On March 21st 2018. Western Sydney formalised a partnership with the IFIC and became a member of the IFIC Australian Chapter. Danny O’Connor, WSLHD CEO, joined Nick Goodwin, IFIC CEO, David Perkins, Director at the Centre for Rural & Remote Mental Health, and key leaders from WSLHD, IFIC, WentWest and Price Waterhouse Cooper, in the formal signing of the partnership agreement, and discussions on Western Sydney’s opportunities to contribute to the growth of Integrated Care across Australia.

Robust partnerships have been formalised with a number of agencies including WentWest – Western Sydney Primary Health Network (WWPHN), and the Sydney Children’s Hospitals Network, and a range of social policy agencies as part of Service Delivery Reform including Dept. Premiers and Cabinet, Western Sydney and Nepean Blue Mountains District Family and Community Services (FACS), Education, Juvenile Justice and Police.

This new partnership with IFIC strengthens our commitment to Integrated Care in Australia.

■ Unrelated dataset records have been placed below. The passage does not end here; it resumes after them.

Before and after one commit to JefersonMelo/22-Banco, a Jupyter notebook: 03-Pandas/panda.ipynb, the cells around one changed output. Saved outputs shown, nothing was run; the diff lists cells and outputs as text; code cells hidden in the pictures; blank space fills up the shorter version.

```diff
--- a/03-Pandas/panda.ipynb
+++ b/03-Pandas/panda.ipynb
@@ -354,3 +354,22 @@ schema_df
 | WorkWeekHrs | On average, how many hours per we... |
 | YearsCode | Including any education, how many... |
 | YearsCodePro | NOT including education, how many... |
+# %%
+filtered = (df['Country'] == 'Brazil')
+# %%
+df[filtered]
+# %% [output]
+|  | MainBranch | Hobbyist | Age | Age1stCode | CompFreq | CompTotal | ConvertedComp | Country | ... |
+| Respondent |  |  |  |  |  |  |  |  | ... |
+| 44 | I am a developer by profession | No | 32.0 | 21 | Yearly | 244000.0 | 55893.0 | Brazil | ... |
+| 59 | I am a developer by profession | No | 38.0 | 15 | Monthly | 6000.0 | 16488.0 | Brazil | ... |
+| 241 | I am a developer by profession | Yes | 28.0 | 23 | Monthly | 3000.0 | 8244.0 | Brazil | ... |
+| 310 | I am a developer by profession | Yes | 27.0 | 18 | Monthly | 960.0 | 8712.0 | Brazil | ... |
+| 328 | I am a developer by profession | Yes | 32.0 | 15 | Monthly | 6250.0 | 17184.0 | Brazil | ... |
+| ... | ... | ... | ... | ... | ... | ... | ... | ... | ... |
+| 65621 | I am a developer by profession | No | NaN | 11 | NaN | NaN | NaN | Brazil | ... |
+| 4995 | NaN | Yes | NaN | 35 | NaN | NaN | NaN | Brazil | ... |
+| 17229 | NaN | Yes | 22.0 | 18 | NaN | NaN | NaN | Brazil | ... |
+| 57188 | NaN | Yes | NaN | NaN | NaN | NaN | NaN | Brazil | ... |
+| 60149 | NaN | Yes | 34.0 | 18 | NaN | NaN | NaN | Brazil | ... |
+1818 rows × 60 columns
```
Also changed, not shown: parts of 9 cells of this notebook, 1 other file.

Commitment

At the core of the Western Sydney Integrated Care program is a strong and enduring partnership between Western Sydney Local Health District (WSLHD) and the Western Sydney Primary Health Network (WentWest) with a shared commitment towards system reform, based on the quadruple aims and improving capacity of primary care to better manage chronic conditions.
Western Sydney were one of the three sites in NSW to roll out the demonstrator programs as part of the NSW Integrated Care Strategy. Program includes: increasing capacity of local GPs, joint-specialist case conferencing, shared care plans, GP support line, care facilitators and rapid access to specialist services. The LHD has recently committed this program as business as usual.

A lot of work has been undertaken in Western Sydney to develop better ways of integrating care and addressing population health, including the Integrated Health Partnership Framework (which prioritises the health of the following populations – aboriginal, mental, child and family, older persons and chronic and complex conditions).

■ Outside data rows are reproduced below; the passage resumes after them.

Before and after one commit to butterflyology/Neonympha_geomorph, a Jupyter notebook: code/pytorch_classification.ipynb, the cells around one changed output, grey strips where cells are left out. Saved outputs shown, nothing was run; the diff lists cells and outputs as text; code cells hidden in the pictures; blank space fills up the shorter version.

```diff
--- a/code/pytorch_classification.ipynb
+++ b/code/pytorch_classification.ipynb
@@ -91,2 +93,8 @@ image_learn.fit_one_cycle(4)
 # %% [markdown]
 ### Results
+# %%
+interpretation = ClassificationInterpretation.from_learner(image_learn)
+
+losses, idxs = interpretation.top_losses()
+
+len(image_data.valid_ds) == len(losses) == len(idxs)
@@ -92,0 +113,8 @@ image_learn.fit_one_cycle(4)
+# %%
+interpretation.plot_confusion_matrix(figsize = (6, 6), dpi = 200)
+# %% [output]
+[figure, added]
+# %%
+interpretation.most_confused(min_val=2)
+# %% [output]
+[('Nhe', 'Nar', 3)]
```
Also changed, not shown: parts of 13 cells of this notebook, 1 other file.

Integrating health at a system, population and care level is a high priority for WSLHD. Addressing the health and health literacy of our population, moving services closer to home and delivering integrated care priorities are clearly articulated in the WSLHD Health Services Plan to 2026.

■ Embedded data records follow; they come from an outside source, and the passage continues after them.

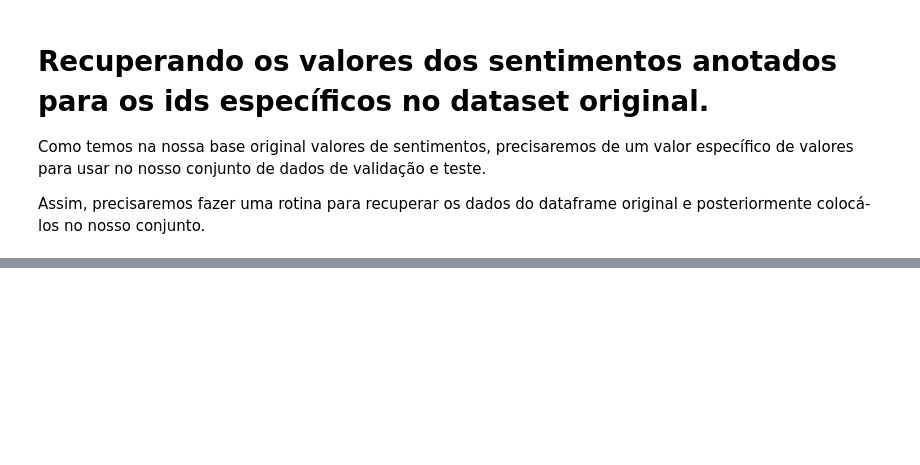
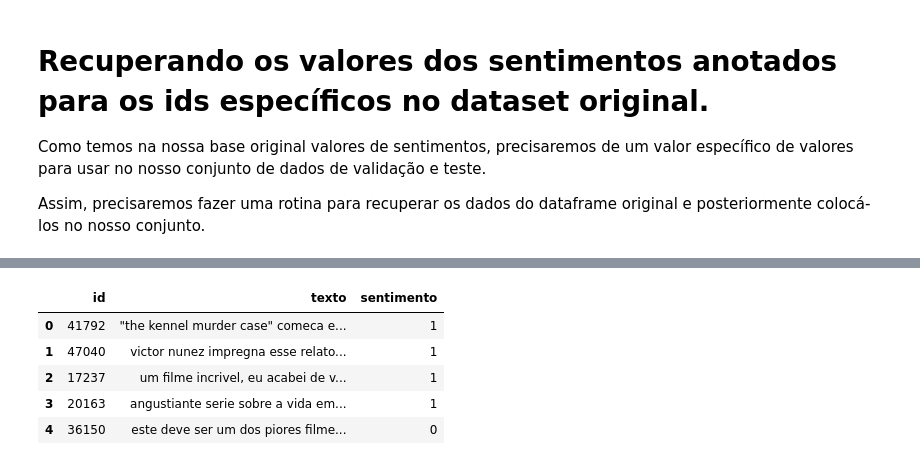
Before and after one commit to andrevrc/ppgti3102-weak-supervised-learning, a Jupyter notebook: projeto_final/projeto_final_review_analysis.ipynb, the cells around one changed output, grey strips where cells are left out. Cells and saved outputs as stored; diff of their text form; code cells hidden in the pictures; blank space fills up the shorter version.

```diff
--- a/projeto_final/projeto_final_review_analysis.ipynb
+++ b/projeto_final/projeto_final_review_analysis.ipynb
@@ -308,0 +420,4 @@ Assim, precisaremos fazer uma rotina para recuperar os dados do dataframe origin
+# %%
+df_treinamento = pd.read_parquet("datasets/processados/train.parquet")
+df_dev = pd.read_parquet("datasets/processados/dev.parquet")
+df_test = pd.read_parquet("datasets/processados/test.parquet")
@@ -308,0 +437,9 @@ Assim, precisaremos fazer uma rotina para recuperar os dados do dataframe origin
+# %%
+df_dev.head()
+# %% [output]
+|  | id | texto | sentimento |
+| 0 | 41792 | "the kennel murder case" comeca e... | 1 |
+| 1 | 47040 | victor nunez impregna esse relato... | 1 |
+| 2 | 17237 | um filme incrivel, eu acabei de v... | 1 |
+| 3 | 20163 | angustiante serie sobre a vida em... | 1 |
+| 4 | 36150 | este deve ser um dos piores filme... | 0 |
```
Also changed, not shown: parts of 28 cells of this notebook, 4 other files.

Diabetes concern

One of the biggest health burden challenges we face in western Sydney is diabetes. Not only are rates rising precipitously – in Australia we’ve gone from 1.5% of the population in the 90s to more than 6% today – it’s also a disease that exists largely in the community. Western Sydney is a diabetes hotspot, with an estimated 15% of our community living with the disease. In hospital, the situation is even more grim, with rates of 20%+ seen in our hospital patients, and recent research suggesting that this rate is going up by 1% per year. Within a decade we might be looking at a third of all patients coming into our hospital suffering from diabetes. The Western Sydney Diabetes Alliance now has over 80 partners with a solid plan in turning around the Diabetes hotspot in western Sydney.

The diabetes hotspot in western Sydney along with the rise in people living longer with chronic and complex conditions means that treating patients like we did in the 90s simply isn’t an option.

The design of health services needs to change to meet this rising health challenge. We can no longer wait until people are presenting to the emergency departments. The Western Sydney Diabetes and Integrated Care programs aim to lead the way in delivering new models for promoting health and wellbeing and providing better care in partnerships with others.

This includes a range of programs designed to slow the progression of diabetes through prevention and management and working with primary care for the better management of diabetes and other long term chronic conditions.

 

Victoria Nesire is Executive Director for Integrated and Community Health at Western Sydney Local Health District